Looking for an NHS dentist? Type that into Google and this will be at the top of your search results.
Most people looking for an NHS dentist will tell you it’s not ‘simple’. In most areas in East Anglia it’s quite literally impossible to find a dentist taking on new NHS adult patients. Anyone who’s tried will have wasted hours calling around to surgeries without success.
In recent weeks, anecdotes of this shortfall has been backed up by hard data. This week there was wide-scale coverage of the research undertaken by the BBC showing the overwhelming majority of dental practices surveyed were not taking on new NHS patients. Before that, the British Dental Association had released data confirming this trend.
NHS dentist shortage in East Anglia
In the East of England region, of the 541 dental practices the BBC surveyed, 500 are not taking on new NHS patients. That represents a 93.1% refusal rate.
This is how those numbers break down by local authority.
Of the 45 dental practices in Cambridgeshire, 66 practices in Norfolk and 70 in Suffolk, none were taking on new NHS dental patients. A 100% refusal rate. This was mirrored in the Unitary Authorities of Luton and Southend on Sea, both with 17 practices.
Elsewhere, the picture wasn’t quite so stark, but still eye-opening.
- Essex: 133 practices were surveyed with 92% not taking on NHS patients
- Central Bedfordshire has 27 practices and an 89% refusal rate
- Bedford has 19 practices and an 84% refusal rate
- Hertfordshire has 130 practices surveyed and an 84% refusal rate
- The Unitary Authority of Thurrock has 17 practices with an 82% refusal rate.
‘NHS dentistry could become extinct’
Responding to the BBC research, Mark Jones said: “People will have woken up to this news in agony, having suffered another night of toothache wondering how on earth they are going get seen by an NHS dentist.

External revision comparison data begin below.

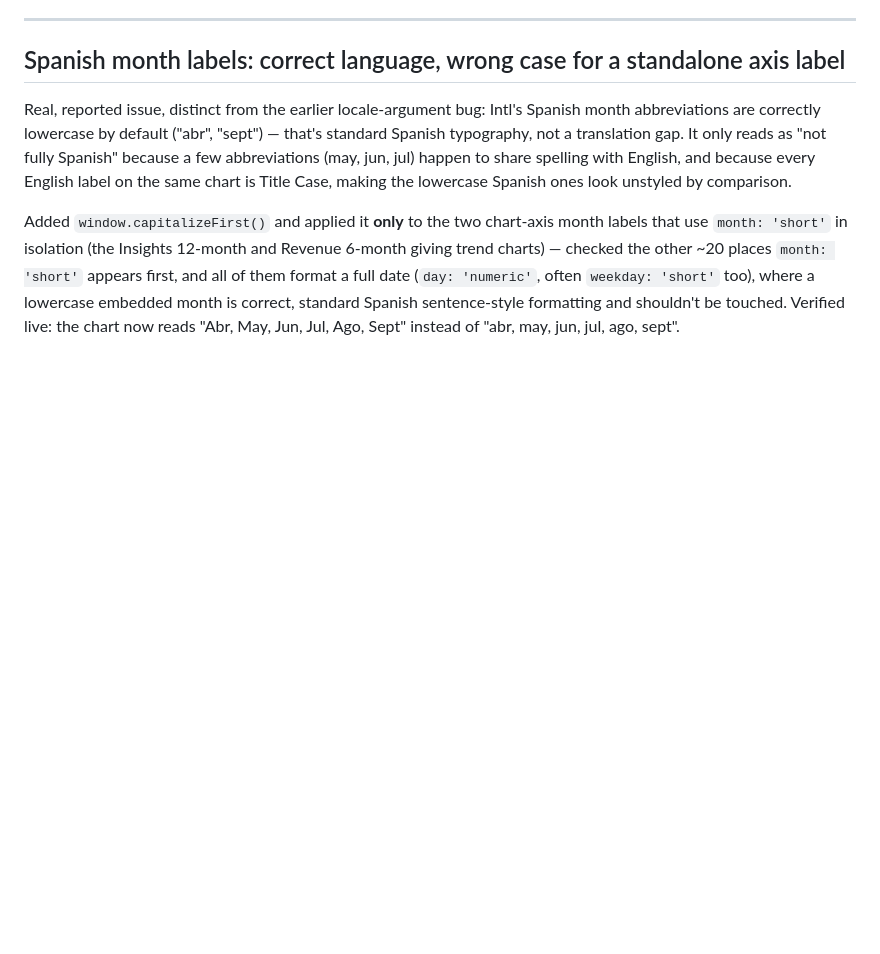
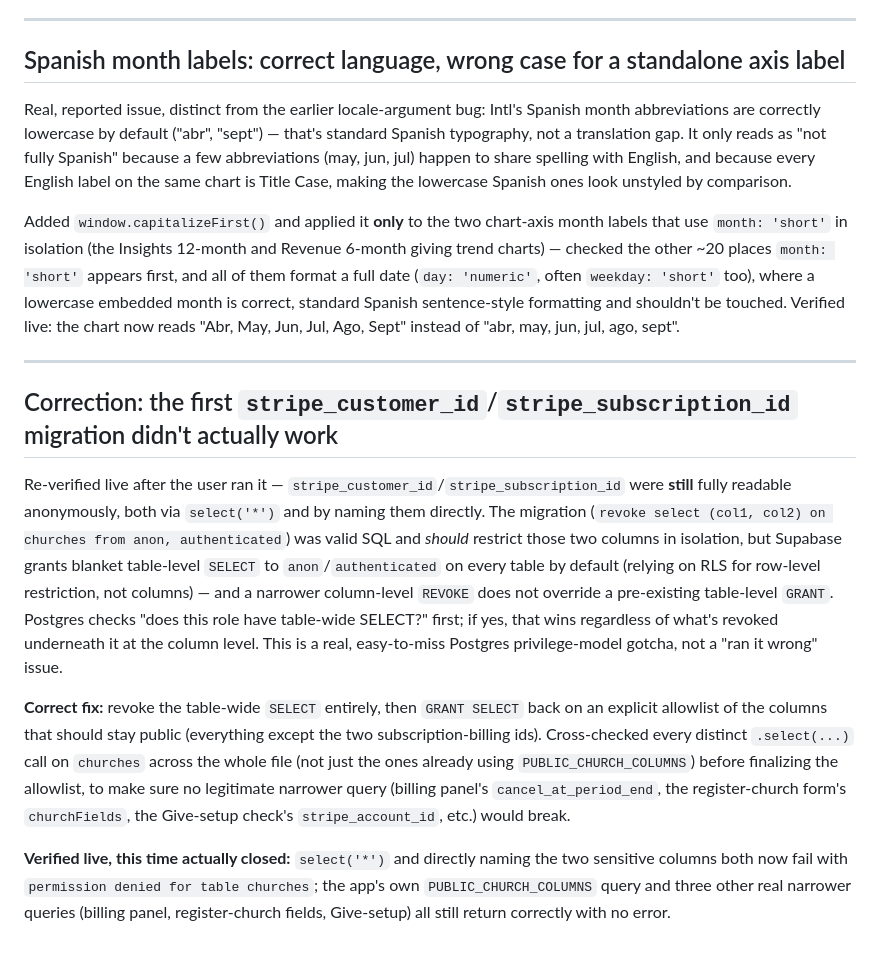
Before and after one commit to matthewcolodny/faithdock, a Markdown page: GOTCHAS.md, the part around the change. Drawn GitHub-style; blank space fills up the shorter version.

Commit message:
Document the corrected fix for the stripe column leak -- now actually closed
The first migration (column-level REVOKE) didn't work: Supabase's
default blanket table-level GRANT SELECT to anon/authenticated
overrides a narrower column-level REVOKE underneath it -- a real
Postgres privilege-model gotcha, not a user error. Correct fix
revokes table-wide SELECT entirely and grants it back on an explicit
column allowlist instead. Verified live after the corrected version
ran: select('*') and direct selection of the two sensitive columns
both now fail with a real permission-denied error, while three other
legitimate narrower queries (billing panel, register-church fields,
Give-setup check) all still work correctly.

Co-Authored-By: Claude Sonnet 5 <noreply@anthropic.com>

```diff
--- a/GOTCHAS.md
+++ b/GOTCHAS.md
@@ -583,3 +583,13 @@ Flagged as a lower-severity, non-urgent finding twice earlier this session (whil
 Real, reported issue, distinct from the earlier locale-argument bug: Intl's Spanish month abbreviations are correctly lowercase by default ("abr", "sept") — that's standard Spanish typography, not a translation gap. It only reads as "not fully Spanish" because a few abbreviations (may, jun, jul) happen to share spelling with English, and because every English label on the same chart is Title Case, making the lowercase Spanish ones look unstyled by comparison.
 
 Added `window.capitalizeFirst()` and applied it **only** to the two chart-axis month labels that use `month: 'short'` in isolation (the Insights 12-month and Revenue 6-month giving trend charts) — checked the other ~20 places `month: 'short'` appears first, and all of them format a full date (`day: 'numeric'`, often `weekday: 'short'` too), where a lowercase embedded month is correct, standard Spanish sentence-style formatting and shouldn't be touched. Verified live: the chart now reads "Abr, May, Jun, Jul, Ago, Sept" instead of "abr, may, jun, jul, ago, sept".
+
+---
+
+## Correction: the first `stripe_customer_id`/`stripe_subscription_id` migration didn't actually work
+
+Re-verified live after the user ran it — `stripe_customer_id`/`stripe_subscription_id` were **still** fully readable anonymously, both via `select('*')` and by naming them directly. The migration (`revoke select (col1, col2) on churches from anon, authenticated`) was valid SQL and *should* restrict those two columns in isolation, but Supabase grants blanket table-level `SELECT` to `anon`/`authenticated` on every table by default (relying on RLS for row-level restriction, not columns) — and a narrower column-level `REVOKE` does not override a pre-existing table-level `GRANT`. Postgres checks "does this role have table-wide SELECT?" first; if yes, that wins regardless of what's revoked underneath it at the column level. This is a real, easy-to-miss Postgres privilege-model gotcha, not a "ran it wrong" issue.
+
+**Correct fix:** revoke the table-wide `SELECT` entirely, then `GRANT SELECT` back on an explicit allowlist of the columns that should stay public (everything except the two subscription-billing ids). Cross-checked every distinct `.select(...)` call on `churches` across the whole file (not just the ones already using `PUBLIC_CHURCH_COLUMNS`) before finalizing the allowlist, to make sure no legitimate narrower query (billing panel's `cancel_at_period_end`, the register-church form's `churchFields`, the Give-setup check's `stripe_account_id`, etc.) would break.
+
+**Verified live, this time actually closed:** `select('*')` and directly naming the two sensitive columns both now fail with `permission denied for table churches`; the app's own `PUBLIC_CHURCH_COLUMNS` query and three other real narrower queries (billing panel, register-church fields, Give-setup) all still return correctly with no error.
```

“None of the figures revealed today will come as any surprise to members of the public who have already tried in vain to get treated by an NHS dentist.” He continued, “Ironically, it’s been revenue from the private work dental practices undertake that has been propping up the NHS work. With spiralling costs of treatment, this has fast become unsustainable. For years and years, we’ve been drawing from the well of goodwill offered by dedicated dental professionals who want to provide NHS treatments in the communities they serve.”
He added “What this survey confirms once and for all is that the well of goodwill is now dry.
“And why is this? It’s because successive governments have prevaricated over reforming the NHS contract that was declared unfit for purpose by the House of Commons Health Committee back in 2008. Members of the public are fed up and angry – and they have every right to be. They’ve been writing to their MPs, the local press, calling into radio stations up and down the country, but it seems no one in government is listening.”
The campaign’s call-out has been joined in recent months by Eddie Crouch the chair of the British Dental Association (BDA) who said: “NHS dentistry is on the brink. Underfunded and overstretched, the service is now haemorrhaging talent, while families are unable to secure the care they desperately need. This is a crisis made in Westminster. Until ministers deliver real reform and fair funding, we will not see progress.”
The original Toothless in Suffolk campaign has a petition here.
The BBC article has an interactive map which can be accessed via this link.